3.3 Source and Binary Compatibility Modes

Earlier Signature Test tool versions performed a comparison of all exceptions declared in throws clauses for methods and constructors. Certain variations in this area caused an error message during the signature test. Despite these error messages, the source files compiled successfully together. Successful compilation is the basic criteria for source compatibility with the current Signature Test tool, while successful linking as the basic criteria for binary compatibility.

Changes to the throws clause of methods or constructors do not break compatibility with existing binaries because these clauses are checked only at compile time, causing no linkage error. For the purpose of signature testing, this relates directly to binary compatibility as described earlier in "Mutual Binary Compatibility Check".

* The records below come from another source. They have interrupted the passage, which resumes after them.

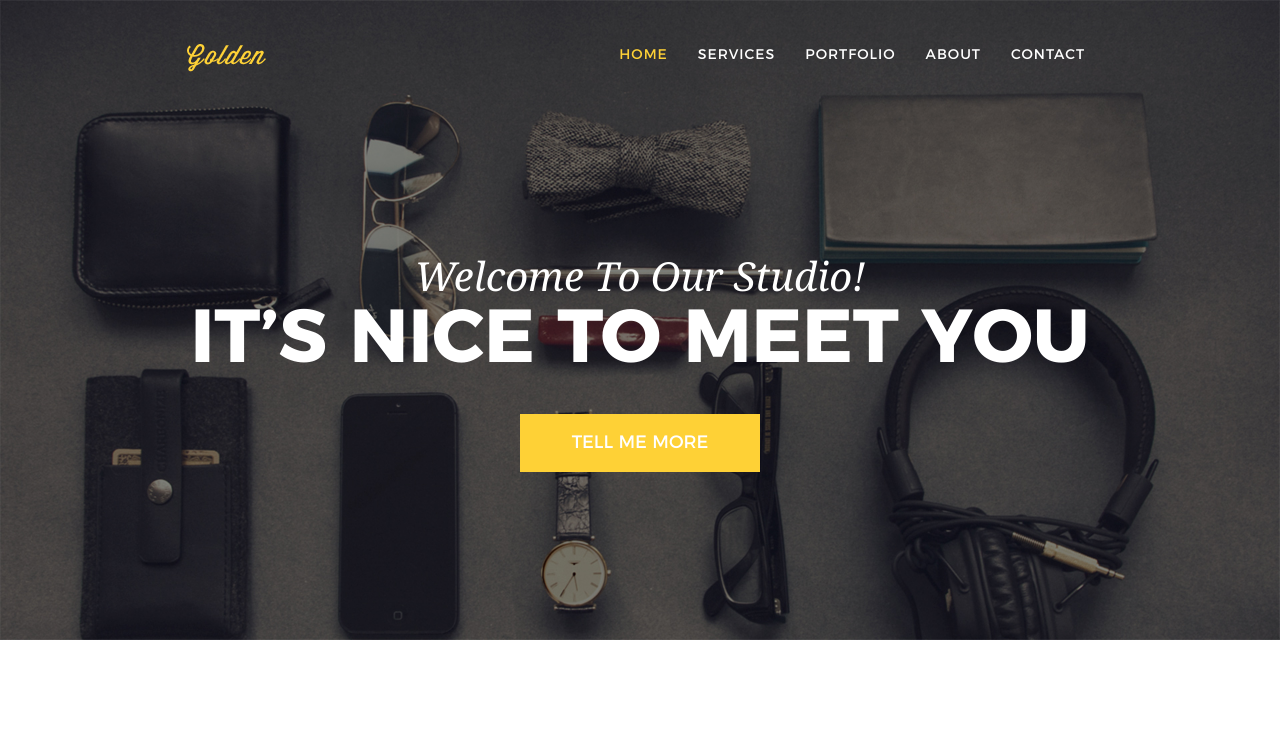
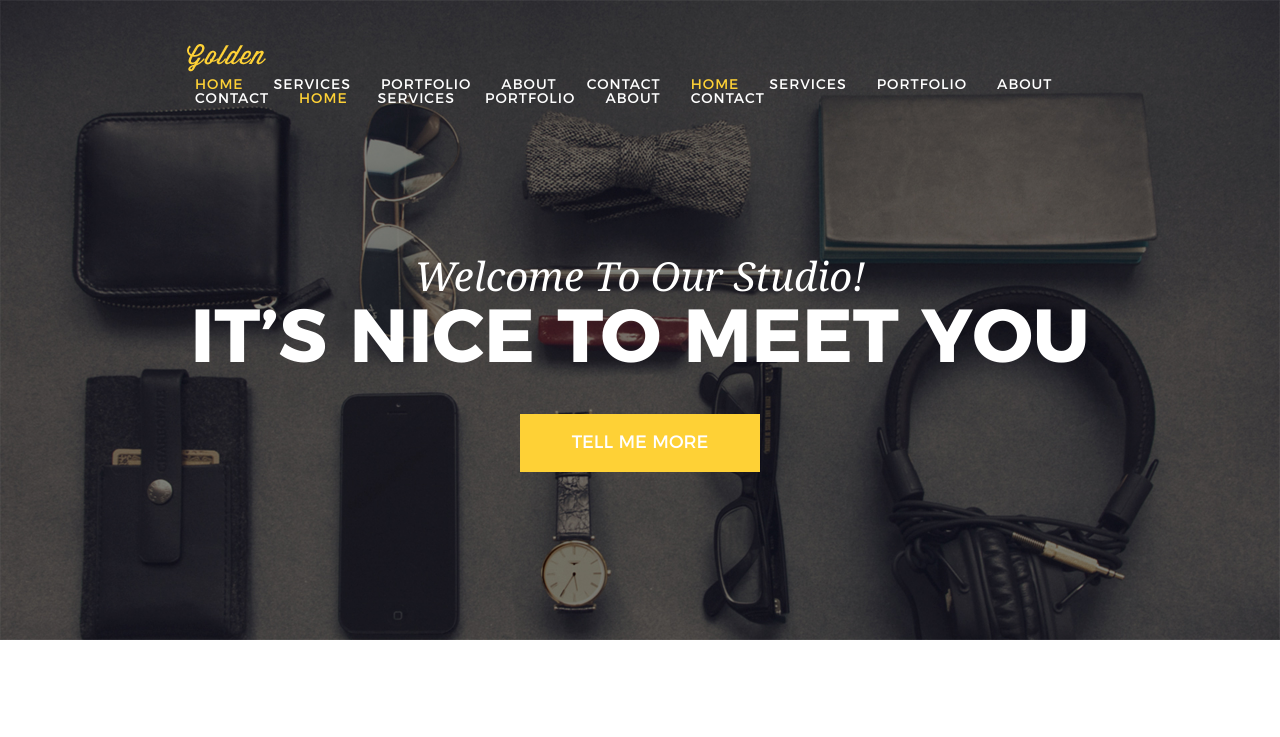
Before and after one commit to AnnaRoy/annaroy.github.io, a plain HTML site: page Golden-One-Page/index.html in a window 1280 px wide. Shown: the top 737 px of the page. Drawn offline with Linux system fonts and the light colour scheme.

Commit message:
Update index.html

```diff
--- a/Golden-One-Page/index.html
+++ b/Golden-One-Page/index.html
@@ -29,6 +29,16 @@
                     </a>
                     <nav class="navbar nav-bar-header navbar-right">
                         <a class="nav-link active" href="#home">home</a>
+                        <a class="nav-link" href="#services">services</a>
+                        <a class="nav-link" href="#portfolio">portfolio</a>
+                        <a class="nav-link" href="#about">about</a>
+                        <a class="nav-link" href="#contact">contact</a>
+                         <a class="nav-link active" href="#home">home</a>
+                        <a class="nav-link" href="#services">services</a>
+                        <a class="nav-link" href="#portfolio">portfolio</a>
+                        <a class="nav-link" href="#about">about</a>
+                        <a class="nav-link" href="#contact">contact</a>
+                         <a class="nav-link active" href="#home">home</a>
                         <a class="nav-link" href="#services">services</a>
                         <a class="nav-link" href="#portfolio">portfolio</a>
                         <a class="nav-link" href="#about">about</a>
```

The adaptation of JSR 68, The Java ME Platform Specification, formalized the use of building blocks in API development. A building block is a subset of an existing API that is approved for reuse in the construction of profiles or optional packages. The building block concept enables a developer to duplicate the functionality provided by another API without having to redefine an entirely new API. For further details see JSR 68 at

The use of building blocks created a need for more lenient checking of exception throw lists compared to earlier Signature Test tool versions. Consequently, Signature Test tool 2.2 provides both a source and a binary compatibility mode of operation. This retains compatibility with earlier signature files while adding support for building blocks and eliminating the unnecessary error messages.

The SignatureTest command recognizes the -mode option that takes the values ”src” or ”bin” as arguments for choosing source mode or binary mode. The choice of which mode to use depends on the type of signature file being used in the test. This is described in more detail later in these sections:

The difference between the binary and source compatibility modes is how the tool handles the throws list for constructors and methods (as described in "Class and Class Member Attributes Checked"). Constant checking behavior is also different in binary and source compatibility modes. Although constant checking can be applied to binary compatibility, it is a necessary prerequisite for source code compatibility. "Constant Checking in Differing Run Modes" describes these differences in more detail.

3.4 Using Custom Signature Loaders

The signature test has a requirement for the Java Platform, Standard Edition (Java SE platform) runtime environment version 1.4 or later. This requirement might prevent use of the tool on limited or nonstandard environments such as some Java Platform, Micro Edition (Java ME platform) or Java Platform, Enterprise Edition (Java EE platform) configurations.

To overcome this, the tool provides support for custom signature loaders that can be implemented as plug-ins. These plug-ins gather signatures from a runtime environment when the SignatureTest command cannot be run directly. For example, you might create a light-weight remote JavaTest harness agent and run the signature loader on a remote Connected Device Configuration (CDC) compatible device. Another example is using a wrapped J2EE platform bean as a signature loader inside a J2EE platform container where any direct file I/O operations are prohibited.

As an aid in developing such an extension, the Signature Test tool distribution includes a class library that contains a signature serializer and some related utility classes in the SigTest-Directory/lib/remote.jar file. This file contains a subset of the Signature Test tool classes that are necessary to develop a custom plug-in. All of these library classes are CDC 1.0 compatible and have minimal memory requirements. The source code for these classes is distributed in the SigTest-Directory/redistributables/ file. The code is designed for running a plug-in with the JavaTest harness using the Java ME Framework. The server and client source code and the HTML test descriptions for an actual plug-in example are located in the SigTest-Directory/examples/remote directory.


The open source version of the ME Framework is available at: